Raw data: Begin

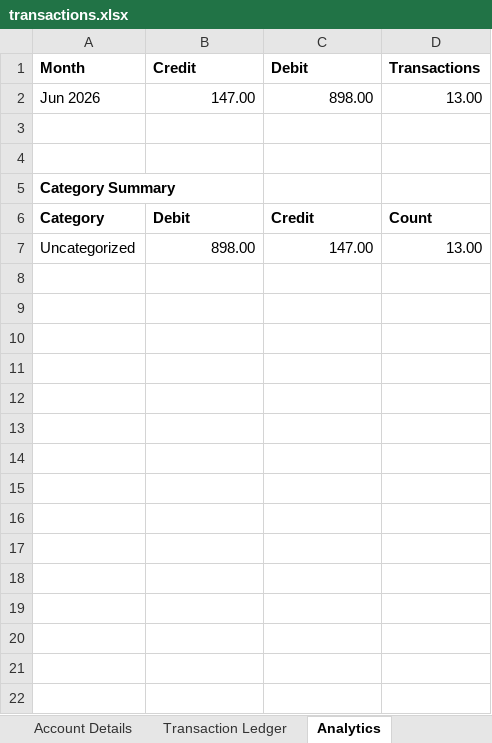
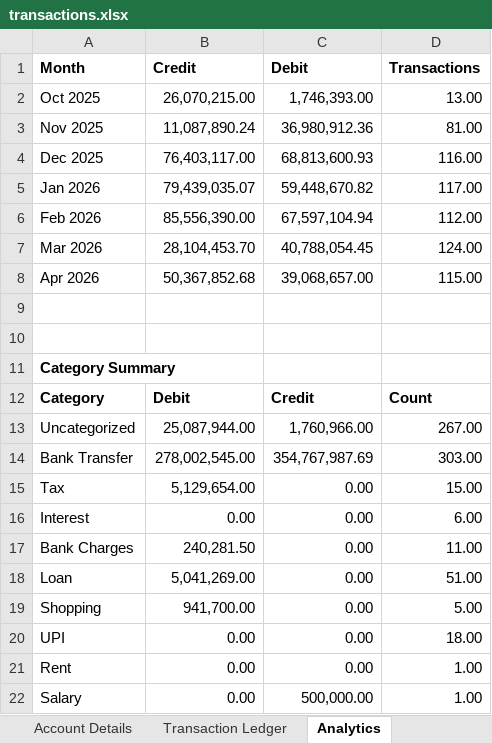
Before and after one commit to nitesh45176/Bank-statement-analyzer, an Excel workbook: backend/app/uploads/transactions.xlsx, sheet Analytics, drawn as a sheet; values as stored, in another font and other column widths than the file's, no borders; removed rows and columns are numbered as before the commit, all else as after; the diff names each change by its address in the sheet, - before the commit and + after, or states it on an @@ line.

```diff
--- a/backend/app/uploads/transactions.xlsx (sheet Analytics)
+++ b/backend/app/uploads/transactions.xlsx (sheet Analytics)
-row 2: Jun 2026 | 147.00 | 898.00 | 13.00
+row 2: Oct 2025 | 26,070,215.00 | 1,746,393.00 | 13.00
+row 3: Nov 2025 | 11,087,890.24 | 36,980,912.36 | 81.00
+row 4: Dec 2025 | 76,403,117.00 | 68,813,600.93 | 116.00
+row 5: Jan 2026 | 79,439,035.07 | 59,448,670.82 | 117.00
+row 6: Feb 2026 | 85,556,390.00 | 67,597,104.94 | 112.00
+row 7: Mar 2026 | 28,104,453.70 | 40,788,054.45 | 124.00
+row 8: Apr 2026 | 50,367,852.68 | 39,068,657.00 | 115.00
-B13 (Credit): 898.00
+B13 (Credit): 25,087,944.00
-C13 (Debit): 147.00
+C13 (Debit): 1,760,966.00
-D13 (Transactions): 13.00
+D13 (Transactions): 267.00
+row 14: Bank Transfer | 278,002,545.00 | 354,767,987.69 | 303.00
+row 15: Tax | 5,129,654.00 | 0.00 | 15.00
+row 16: Interest | 0.00 | 0.00 | 6.00
+row 17: Bank Charges | 240,281.50 | 0.00 | 11.00
+row 18: Loan | 5,041,269.00 | 0.00 | 51.00
+row 19: Shopping | 941,700.00 | 0.00 | 5.00
+row 20: UPI | 0.00 | 0.00 | 18.00
+row 21: Rent | 0.00 | 0.00 | 1.00
+row 22: Salary | 0.00 | 500,000.00 | 1.00
```
Also changed, not shown: sheet Transaction Ledger, sheet Account Details, 5 other files.
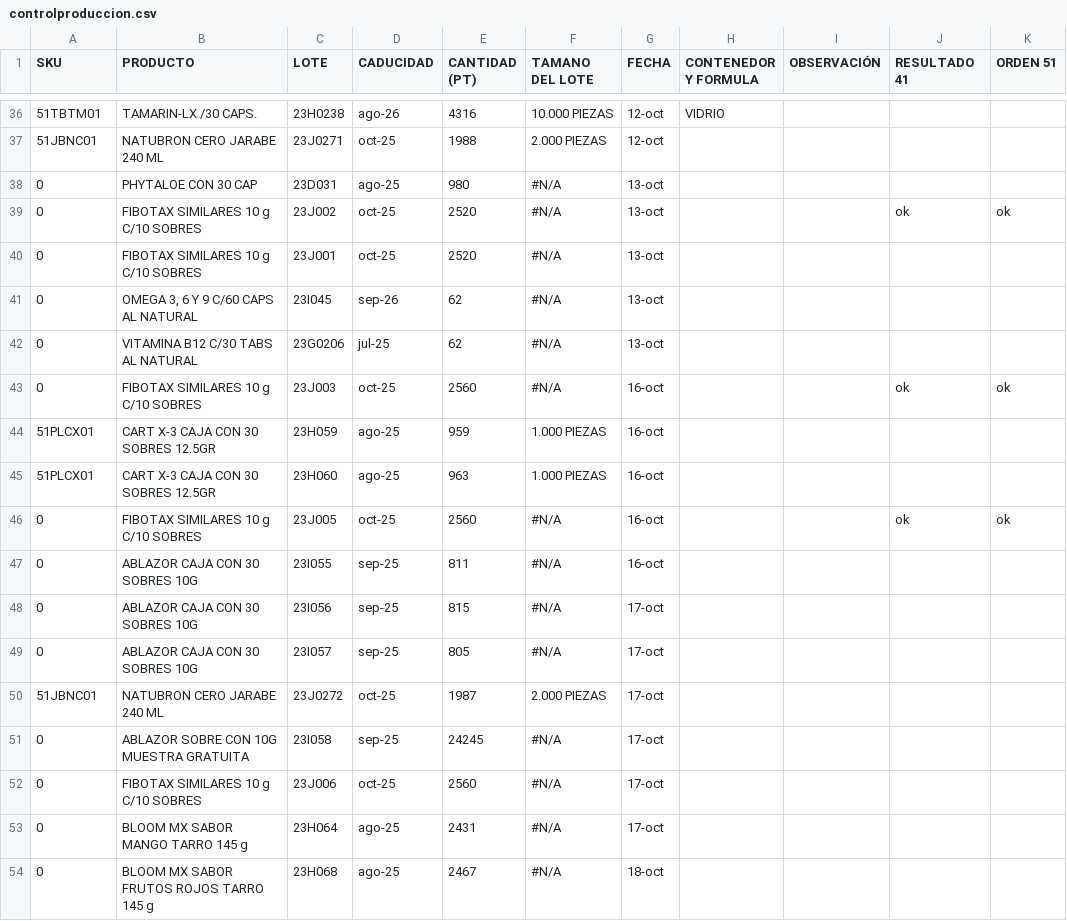
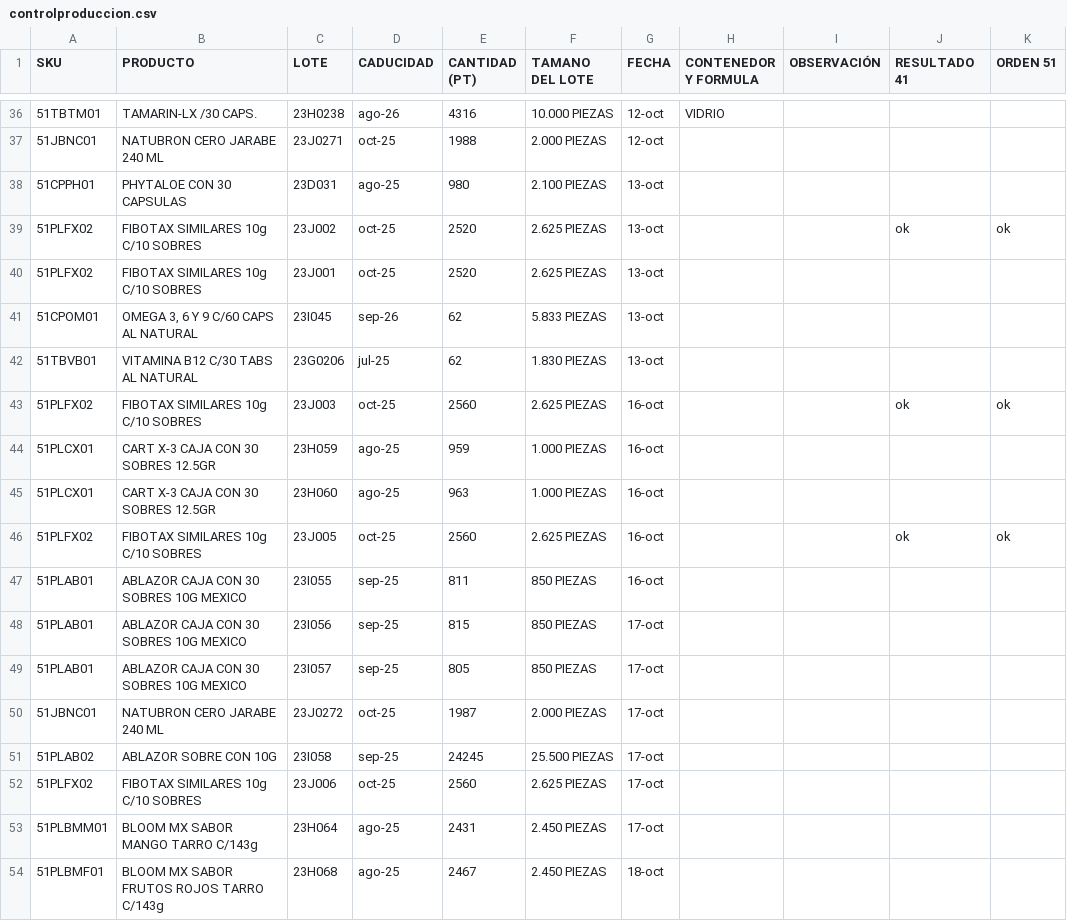
Before and after one commit to Geratano/Farmiral, a CSV file: controlproduccion.csv, drawn as a sheet; only a part is shown, gaps mark what is left out; the diff covers the shown part only; the diff names each change by its address in the sheet, - before the commit and + after, or states it on an @@ line.

```diff
--- a/controlproduccion.csv
+++ b/controlproduccion.csv
-A38 (SKU): 0
+A38 (SKU): 51CPPH01
-B38 (PRODUCTO): PHYTALOE CON 30 CAP
+B38 (PRODUCTO): PHYTALOE CON 30 CAPSULAS
-F38 (TAMANO DEL LOTE): #N/A
+F38 (TAMANO DEL LOTE): 2.100 PIEZAS
-A39:A40 (SKU): 0
+A39:A40 (SKU): 51PLFX02
-B39:B40 (PRODUCTO): FIBOTAX SIMILARES 10 g C/10 SOBRES
+B39:B40 (PRODUCTO): FIBOTAX SIMILARES 10g C/10 SOBRES
-F39:F40 (TAMANO DEL LOTE): #N/A
+F39:F40 (TAMANO DEL LOTE): 2.625 PIEZAS
-A41 (SKU): 0
+A41 (SKU): 51CPOM01
-F41 (TAMANO DEL LOTE): #N/A
+F41 (TAMANO DEL LOTE): 5.833 PIEZAS
-A42 (SKU): 0
+A42 (SKU): 51TBVB01
-F42 (TAMANO DEL LOTE): #N/A
+F42 (TAMANO DEL LOTE): 1.830 PIEZAS
-A43 (SKU): 0
+A43 (SKU): 51PLFX02
-B43 (PRODUCTO): FIBOTAX SIMILARES 10 g C/10 SOBRES
+B43 (PRODUCTO): FIBOTAX SIMILARES 10g C/10 SOBRES
-F43 (TAMANO DEL LOTE): #N/A
+F43 (TAMANO DEL LOTE): 2.625 PIEZAS
-A46 (SKU): 0
+A46 (SKU): 51PLFX02
-B46 (PRODUCTO): FIBOTAX SIMILARES 10 g C/10 SOBRES
+B46 (PRODUCTO): FIBOTAX SIMILARES 10g C/10 SOBRES
-F46 (TAMANO DEL LOTE): #N/A
+F46 (TAMANO DEL LOTE): 2.625 PIEZAS
-A47:A49 (SKU): 0
+A47:A49 (SKU): 51PLAB01
-B47:B49 (PRODUCTO): ABLAZOR CAJA CON 30 SOBRES 10G
+B47:B49 (PRODUCTO): ABLAZOR CAJA CON 30 SOBRES 10G MEXICO
-F47:F49 (TAMANO DEL LOTE): #N/A
+F47:F49 (TAMANO DEL LOTE): 850 PIEZAS
-A51 (SKU): 0
+A51 (SKU): 51PLAB02
-B51 (PRODUCTO): ABLAZOR SOBRE CON 10G MUESTRA GRATUITA
+B51 (PRODUCTO): ABLAZOR SOBRE CON 10G
-F51 (TAMANO DEL LOTE): #N/A
+F51 (TAMANO DEL LOTE): 25.500 PIEZAS
-A52 (SKU): 0
+A52 (SKU): 51PLFX02
-B52 (PRODUCTO): FIBOTAX SIMILARES 10 g C/10 SOBRES
+B52 (PRODUCTO): FIBOTAX SIMILARES 10g C/10 SOBRES
-F52 (TAMANO DEL LOTE): #N/A
+F52 (TAMANO DEL LOTE): 2.625 PIEZAS
-A53 (SKU): 0
+A53 (SKU): 51PLBMM01
-B53 (PRODUCTO): BLOOM MX SABOR MANGO TARRO 145 g
+B53 (PRODUCTO): BLOOM MX SABOR MANGO TARRO C/143g
-F53:F54 (TAMANO DEL LOTE): #N/A
+F53:F54 (TAMANO DEL LOTE): 2.450 PIEZAS
-A54 (SKU): 0
+A54 (SKU): 51PLBMF01
-B54 (PRODUCTO): BLOOM MX SABOR FRUTOS ROJOS TARRO 145 g
+B54 (PRODUCTO): BLOOM MX SABOR FRUTOS ROJOS TARRO C/143g
```
Also changed, not shown: 86 edited cells elsewhere in this file, compras.csv, ingresosa1.csv, 3 other files.
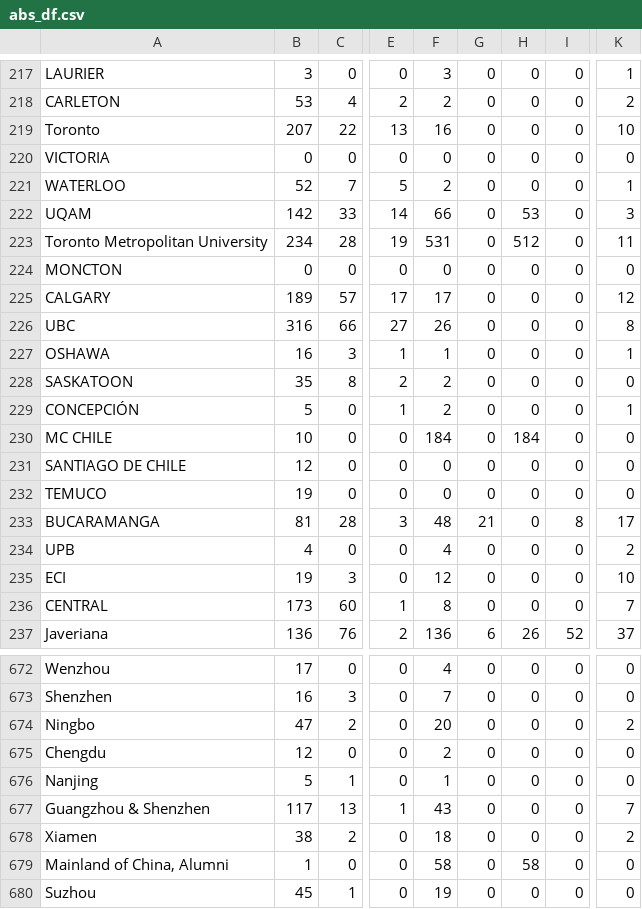
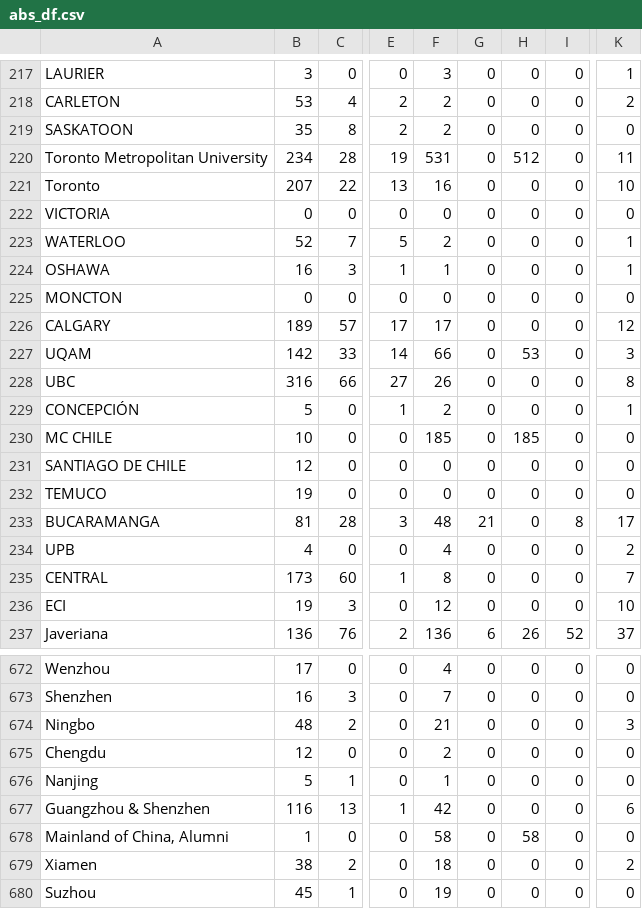
Before and after one commit to AIESEC-LK/data-pipeline, a CSV file: abs_df.csv, drawn as a sheet; only a part is shown, gaps mark what is left out; the diff covers the shown part only; the diff names each change by its address in the sheet, - before the commit and + after, or states it on an @@ line.

```diff
--- a/abs_df.csv
+++ b/abs_df.csv
@@ row 228 moved to row 219: SASKATOON @@
@@ row 223 moved to row 220: Toronto Metropolitan University @@
@@ row 227 moved to row 224: OSHAWA @@
@@ row 222 moved to row 227: UQAM @@
-F230: 184
+F230: 185
-H230: 184
+H230: 185
@@ row 236 moved to row 235: CENTRAL @@
-B674: 47
+B674: 48
-F674: 20
+F674: 21
-K674: 2
+K674: 3
-B677: 117
+B677: 116
-F677: 43
+F677: 42
-K677: 7
+K677: 6
@@ row 679 moved to row 678: Mainland of China, Alumni @@
```
Also changed, not shown: 86 moved rows and 2 edited cells elsewhere in this file, cr_accepted_df.csv, cr_applicant_df.csv, 3 other files.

Raw data: End

*Problem description*:
Return only the number of lines in the records above that include the string "other".

*Your solution*:
4